Early 20th Century Italian Bronze Little Girl Figure by Eugenio Pellini

Pellini Eugenio Figure of Little Girl an early 1900s bronze sculpture depicting a standing little girl with the finger of her left hand in her mouth and her right hand resting on her chin in a thoughtful attitude. She is very sweet, wears a short dress, has short hair, lowered head and bare feet, as if she had just woken up. She rests on a square base with the relief of a small wall near her right leg. On the right side the Lombard artist’s signature written in block letters E. PELLINI. This antique Italian little girl  sculpture is a fine bronze casting with a dark patina and is in good condition. She is probably Nives the author’s daughter born in 1905, who became one of his favorite models and subjects.

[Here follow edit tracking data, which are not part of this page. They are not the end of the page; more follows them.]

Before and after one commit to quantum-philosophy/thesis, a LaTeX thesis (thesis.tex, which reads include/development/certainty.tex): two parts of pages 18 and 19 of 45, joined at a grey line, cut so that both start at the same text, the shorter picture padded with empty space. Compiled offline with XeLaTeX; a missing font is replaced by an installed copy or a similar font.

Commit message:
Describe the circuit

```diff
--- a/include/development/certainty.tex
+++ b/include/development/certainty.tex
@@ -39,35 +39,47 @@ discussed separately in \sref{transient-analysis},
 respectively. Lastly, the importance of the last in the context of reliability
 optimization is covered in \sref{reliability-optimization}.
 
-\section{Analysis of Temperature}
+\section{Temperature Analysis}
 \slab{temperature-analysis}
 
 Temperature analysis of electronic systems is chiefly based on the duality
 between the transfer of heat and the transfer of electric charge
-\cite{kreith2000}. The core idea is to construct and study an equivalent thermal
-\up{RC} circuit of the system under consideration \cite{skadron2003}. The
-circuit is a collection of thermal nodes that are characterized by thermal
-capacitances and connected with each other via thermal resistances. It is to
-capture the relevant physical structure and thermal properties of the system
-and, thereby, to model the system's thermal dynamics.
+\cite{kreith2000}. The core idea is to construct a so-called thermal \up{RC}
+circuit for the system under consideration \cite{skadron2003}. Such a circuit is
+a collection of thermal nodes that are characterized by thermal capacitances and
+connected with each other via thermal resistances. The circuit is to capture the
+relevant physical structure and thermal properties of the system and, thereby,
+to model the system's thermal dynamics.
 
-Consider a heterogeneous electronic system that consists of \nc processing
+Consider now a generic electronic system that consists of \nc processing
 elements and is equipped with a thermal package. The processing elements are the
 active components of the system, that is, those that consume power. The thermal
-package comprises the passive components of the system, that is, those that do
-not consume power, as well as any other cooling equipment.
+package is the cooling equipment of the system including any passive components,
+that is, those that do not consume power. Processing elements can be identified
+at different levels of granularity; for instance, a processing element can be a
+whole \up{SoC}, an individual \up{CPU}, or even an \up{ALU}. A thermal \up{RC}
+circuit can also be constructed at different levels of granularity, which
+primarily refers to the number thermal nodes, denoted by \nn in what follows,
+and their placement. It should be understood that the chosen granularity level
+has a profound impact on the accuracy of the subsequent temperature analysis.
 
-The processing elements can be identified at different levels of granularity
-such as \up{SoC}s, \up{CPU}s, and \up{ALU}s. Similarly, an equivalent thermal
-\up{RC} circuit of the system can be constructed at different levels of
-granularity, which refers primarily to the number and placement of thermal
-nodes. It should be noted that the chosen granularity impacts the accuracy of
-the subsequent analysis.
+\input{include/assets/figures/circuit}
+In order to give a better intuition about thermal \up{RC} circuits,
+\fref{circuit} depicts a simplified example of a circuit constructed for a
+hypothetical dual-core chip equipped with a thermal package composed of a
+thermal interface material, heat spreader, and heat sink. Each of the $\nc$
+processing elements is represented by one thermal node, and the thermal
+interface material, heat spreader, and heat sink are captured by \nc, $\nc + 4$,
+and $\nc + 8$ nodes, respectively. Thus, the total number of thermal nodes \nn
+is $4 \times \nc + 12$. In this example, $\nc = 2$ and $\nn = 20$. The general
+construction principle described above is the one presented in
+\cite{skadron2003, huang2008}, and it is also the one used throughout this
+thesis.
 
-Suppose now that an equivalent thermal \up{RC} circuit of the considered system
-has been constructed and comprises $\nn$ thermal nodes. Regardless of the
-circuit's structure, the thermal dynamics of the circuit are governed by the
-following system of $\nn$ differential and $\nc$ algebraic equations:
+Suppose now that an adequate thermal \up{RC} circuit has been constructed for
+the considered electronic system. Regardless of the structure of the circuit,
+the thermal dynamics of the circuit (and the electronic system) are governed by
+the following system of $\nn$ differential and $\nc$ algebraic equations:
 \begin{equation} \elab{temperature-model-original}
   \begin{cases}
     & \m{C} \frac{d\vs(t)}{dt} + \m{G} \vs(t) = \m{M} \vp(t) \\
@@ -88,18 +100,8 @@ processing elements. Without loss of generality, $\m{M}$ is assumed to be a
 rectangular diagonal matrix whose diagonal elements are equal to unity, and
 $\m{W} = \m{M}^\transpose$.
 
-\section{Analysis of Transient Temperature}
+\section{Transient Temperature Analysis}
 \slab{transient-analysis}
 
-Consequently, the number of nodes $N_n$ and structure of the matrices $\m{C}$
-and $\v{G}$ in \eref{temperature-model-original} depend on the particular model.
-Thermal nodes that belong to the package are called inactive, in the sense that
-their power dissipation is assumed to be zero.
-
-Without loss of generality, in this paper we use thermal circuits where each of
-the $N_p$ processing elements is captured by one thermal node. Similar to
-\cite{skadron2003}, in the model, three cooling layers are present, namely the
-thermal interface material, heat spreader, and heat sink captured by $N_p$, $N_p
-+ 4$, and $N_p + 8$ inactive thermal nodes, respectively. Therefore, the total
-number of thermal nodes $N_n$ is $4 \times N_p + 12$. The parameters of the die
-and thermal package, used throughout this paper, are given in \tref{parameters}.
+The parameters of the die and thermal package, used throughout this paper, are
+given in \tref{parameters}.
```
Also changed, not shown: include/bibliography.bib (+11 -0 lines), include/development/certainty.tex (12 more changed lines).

Eugenio Pellini (Marchirolo, Nov. 17, 1864 – Milan, May 28, 1934) was an Italian sculptor, at first an exponent of the Scapigliatura Bohemian movement, he later devoted himself to more personal and intimist themes.

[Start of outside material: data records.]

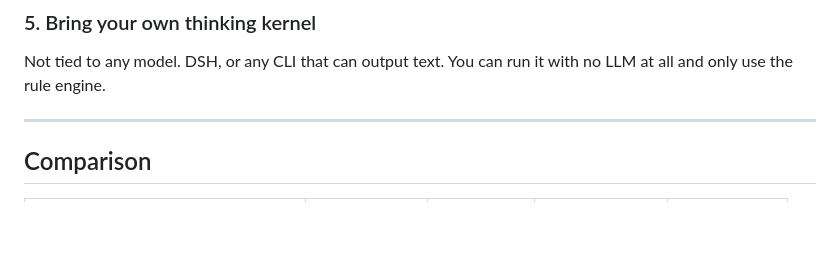
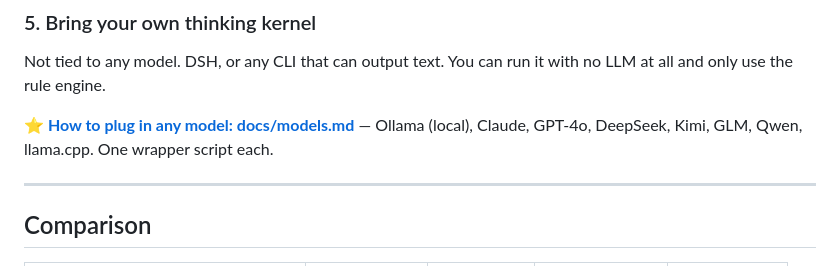
Before and after one commit to Trustbaselab/vigiliae, a Markdown page: README.md, the part around the change. Rendered like a GitHub page; blank space fills up the shorter version.

```diff
--- a/README.md
+++ b/README.md
@@ -147,6 +147,8 @@ Deterministic work goes to the rule engine; only reasoning goes to the LLM. **Ch
 ### 5. Bring your own thinking kernel
 
 Not tied to any model. DSH, or any CLI that can output text. You can run it with no LLM at all and only use the rule engine.
+
+**⭐ [How to plug in any model: docs/models.md](docs/models.md)** — Ollama (local), Claude, GPT-4o, DeepSeek, Kimi, GLM, Qwen, llama.cpp. One wrapper script each.
 
 ---
 
```
Also changed, not shown: docs/models.md (added, +279 -0 lines).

Eugenio Pellini was born in Marchirolo in 1864. He moved to Milan without finishing elementary school and began his artistic education as an
apprentice to the marble carver Biganzoli. He learned to make domestic objects before moving on to roughing out and shaping stone and other materials. In the 1880s Pellini was deeply immersed in the fervent climate of the Milanese scapigliatura and in the new socialist movement. His first important works, such as the Spazzacamino (the chimneysweep) date from this period.
In 1888 he enrolled for a sculpture course under Ambrogio Borghi at the Brera Accademia di Belle Arti. The Oggioni prize, awarded tri-annually, gave him the opportunity to go on to specialise in Rome.
After travelling widely in Italy, he journeyed to Paris where he came across the works of Medardo Rosso and Auguste Rodin, a discovery which was a great influence. In 1893 he returned to Milan and dedicated himself to monumental sculpture. The Tombe Macario and Cristo nel Getsemani gained him notoriety. Madre won him the prestigious Tandardini prize in 1897. He went on to represent Lombardy sculpture at the Paris Universal Exhibition in 1900, meeting with further success.
After a period of considerable social tension, bloodily repressed in 1898 by General Bava Becaris, Pellini and other militant socialist artists moved away from Milan to return at the beginning of the 1900s. He began to teach at the Castello Sforzesco Scuola Superiore degli Artefici, and remained there until 1929. From 1905 he took part regularly in the Venice Biennale as well as many exhibitions in Italy and abroad.
His artistic output divides into two strongly representative types, one linked to small bronzes and, almost exclusively, the theme of childhood, and the other to monumental sculpture. A serious illness forced him to give up artistic activity and teaching in 1929. He died at his home in Milan in May 1934.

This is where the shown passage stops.